**Aim of the task:** Among the entries below, how many lines have the string "color" in them? Only the number should be given.

(Recorded data)

------------------------------------

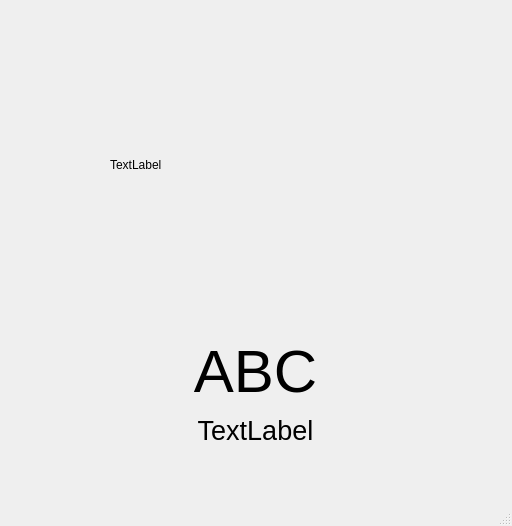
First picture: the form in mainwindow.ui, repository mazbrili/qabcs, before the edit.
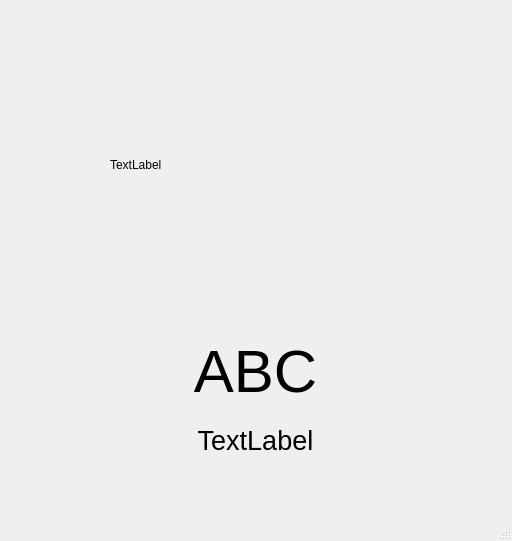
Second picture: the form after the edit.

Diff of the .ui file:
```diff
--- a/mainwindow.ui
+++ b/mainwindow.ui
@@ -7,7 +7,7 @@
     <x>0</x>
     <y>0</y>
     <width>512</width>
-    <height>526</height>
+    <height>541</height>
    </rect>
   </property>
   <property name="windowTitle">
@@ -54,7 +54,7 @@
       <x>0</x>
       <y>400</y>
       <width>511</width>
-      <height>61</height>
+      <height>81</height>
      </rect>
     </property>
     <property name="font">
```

------------------------------------

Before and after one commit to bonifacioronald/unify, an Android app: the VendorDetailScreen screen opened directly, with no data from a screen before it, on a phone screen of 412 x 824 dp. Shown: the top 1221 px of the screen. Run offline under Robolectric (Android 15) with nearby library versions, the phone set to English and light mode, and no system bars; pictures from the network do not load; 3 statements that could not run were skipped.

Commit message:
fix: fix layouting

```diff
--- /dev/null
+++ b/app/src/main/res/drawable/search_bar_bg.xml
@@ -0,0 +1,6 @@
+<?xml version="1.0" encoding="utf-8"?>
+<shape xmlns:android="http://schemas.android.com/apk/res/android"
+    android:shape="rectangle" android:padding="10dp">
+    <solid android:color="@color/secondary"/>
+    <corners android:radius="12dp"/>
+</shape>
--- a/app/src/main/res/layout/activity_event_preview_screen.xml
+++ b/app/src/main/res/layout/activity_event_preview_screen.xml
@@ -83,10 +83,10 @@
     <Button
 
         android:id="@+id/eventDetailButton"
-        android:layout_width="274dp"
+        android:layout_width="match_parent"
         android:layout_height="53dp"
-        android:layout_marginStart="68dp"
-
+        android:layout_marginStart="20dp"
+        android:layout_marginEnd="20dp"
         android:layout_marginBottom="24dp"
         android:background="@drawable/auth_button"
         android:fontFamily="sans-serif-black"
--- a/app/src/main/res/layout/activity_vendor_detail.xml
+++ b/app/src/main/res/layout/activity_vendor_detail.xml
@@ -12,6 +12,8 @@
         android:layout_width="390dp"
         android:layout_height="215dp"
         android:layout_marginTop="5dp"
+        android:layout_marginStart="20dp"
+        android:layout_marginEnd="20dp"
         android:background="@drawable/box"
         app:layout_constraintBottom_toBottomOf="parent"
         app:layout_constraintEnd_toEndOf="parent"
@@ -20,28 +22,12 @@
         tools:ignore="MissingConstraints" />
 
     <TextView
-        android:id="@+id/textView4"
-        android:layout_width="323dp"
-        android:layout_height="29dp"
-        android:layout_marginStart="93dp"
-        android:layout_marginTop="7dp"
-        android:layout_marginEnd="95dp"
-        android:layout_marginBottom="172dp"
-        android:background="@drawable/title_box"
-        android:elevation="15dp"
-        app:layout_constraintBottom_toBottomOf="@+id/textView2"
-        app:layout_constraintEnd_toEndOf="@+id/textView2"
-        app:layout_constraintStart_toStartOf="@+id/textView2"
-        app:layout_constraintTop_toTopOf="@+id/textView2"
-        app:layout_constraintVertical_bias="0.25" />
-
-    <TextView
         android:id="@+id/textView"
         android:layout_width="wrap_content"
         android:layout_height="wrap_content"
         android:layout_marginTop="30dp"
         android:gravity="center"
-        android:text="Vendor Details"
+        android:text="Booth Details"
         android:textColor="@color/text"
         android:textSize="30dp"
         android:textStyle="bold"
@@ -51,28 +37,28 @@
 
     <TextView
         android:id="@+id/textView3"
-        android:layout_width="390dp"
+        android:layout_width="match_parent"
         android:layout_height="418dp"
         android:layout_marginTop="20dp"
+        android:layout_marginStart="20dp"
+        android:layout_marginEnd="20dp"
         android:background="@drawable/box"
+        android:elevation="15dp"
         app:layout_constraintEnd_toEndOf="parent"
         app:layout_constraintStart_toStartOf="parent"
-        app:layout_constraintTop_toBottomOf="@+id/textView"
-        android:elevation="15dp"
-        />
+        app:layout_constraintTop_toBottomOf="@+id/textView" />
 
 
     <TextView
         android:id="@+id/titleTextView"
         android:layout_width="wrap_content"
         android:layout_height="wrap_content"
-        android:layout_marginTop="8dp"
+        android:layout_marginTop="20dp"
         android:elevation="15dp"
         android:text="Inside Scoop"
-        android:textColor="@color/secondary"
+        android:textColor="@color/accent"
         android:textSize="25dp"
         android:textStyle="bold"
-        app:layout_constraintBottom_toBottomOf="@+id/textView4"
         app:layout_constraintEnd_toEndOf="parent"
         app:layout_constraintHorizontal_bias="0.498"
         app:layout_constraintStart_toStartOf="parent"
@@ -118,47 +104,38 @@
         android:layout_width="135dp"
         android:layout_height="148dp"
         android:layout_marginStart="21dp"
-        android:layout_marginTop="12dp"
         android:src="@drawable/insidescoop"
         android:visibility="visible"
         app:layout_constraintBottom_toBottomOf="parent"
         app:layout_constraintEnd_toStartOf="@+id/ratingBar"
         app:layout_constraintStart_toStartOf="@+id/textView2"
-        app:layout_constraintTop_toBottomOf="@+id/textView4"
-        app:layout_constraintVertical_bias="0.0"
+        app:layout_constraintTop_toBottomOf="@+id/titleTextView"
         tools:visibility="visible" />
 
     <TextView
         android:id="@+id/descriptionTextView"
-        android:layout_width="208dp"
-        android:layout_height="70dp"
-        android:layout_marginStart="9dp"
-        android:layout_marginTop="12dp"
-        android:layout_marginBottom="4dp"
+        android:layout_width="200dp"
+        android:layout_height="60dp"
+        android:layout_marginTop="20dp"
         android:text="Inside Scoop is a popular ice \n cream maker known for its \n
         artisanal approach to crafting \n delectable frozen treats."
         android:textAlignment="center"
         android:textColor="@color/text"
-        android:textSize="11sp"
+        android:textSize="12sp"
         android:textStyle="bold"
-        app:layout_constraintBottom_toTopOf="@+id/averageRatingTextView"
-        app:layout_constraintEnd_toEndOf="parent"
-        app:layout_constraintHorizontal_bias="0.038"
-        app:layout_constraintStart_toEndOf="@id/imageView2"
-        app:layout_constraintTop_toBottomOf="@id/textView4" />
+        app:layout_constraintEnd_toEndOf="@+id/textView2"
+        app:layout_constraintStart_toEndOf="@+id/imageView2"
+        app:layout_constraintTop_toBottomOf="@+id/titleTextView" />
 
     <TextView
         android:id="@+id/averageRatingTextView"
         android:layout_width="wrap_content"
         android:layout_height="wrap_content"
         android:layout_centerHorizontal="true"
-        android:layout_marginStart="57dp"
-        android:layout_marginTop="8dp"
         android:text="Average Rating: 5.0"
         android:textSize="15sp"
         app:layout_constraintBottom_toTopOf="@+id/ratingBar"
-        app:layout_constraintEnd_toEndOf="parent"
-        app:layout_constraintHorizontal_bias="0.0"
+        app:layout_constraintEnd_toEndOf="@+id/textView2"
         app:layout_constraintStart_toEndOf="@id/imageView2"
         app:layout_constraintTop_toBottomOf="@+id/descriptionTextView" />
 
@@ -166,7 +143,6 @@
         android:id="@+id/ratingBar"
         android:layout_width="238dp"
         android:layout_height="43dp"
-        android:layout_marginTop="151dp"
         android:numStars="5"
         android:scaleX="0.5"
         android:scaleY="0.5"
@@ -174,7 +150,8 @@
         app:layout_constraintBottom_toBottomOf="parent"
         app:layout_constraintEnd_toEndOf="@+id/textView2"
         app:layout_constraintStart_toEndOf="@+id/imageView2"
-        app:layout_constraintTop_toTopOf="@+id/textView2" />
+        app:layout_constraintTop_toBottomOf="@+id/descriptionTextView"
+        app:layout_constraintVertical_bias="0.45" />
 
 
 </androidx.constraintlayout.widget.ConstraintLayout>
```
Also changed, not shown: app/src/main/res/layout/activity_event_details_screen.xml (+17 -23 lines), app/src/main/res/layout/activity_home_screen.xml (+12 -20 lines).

------------------------------------

**Final answer:** 5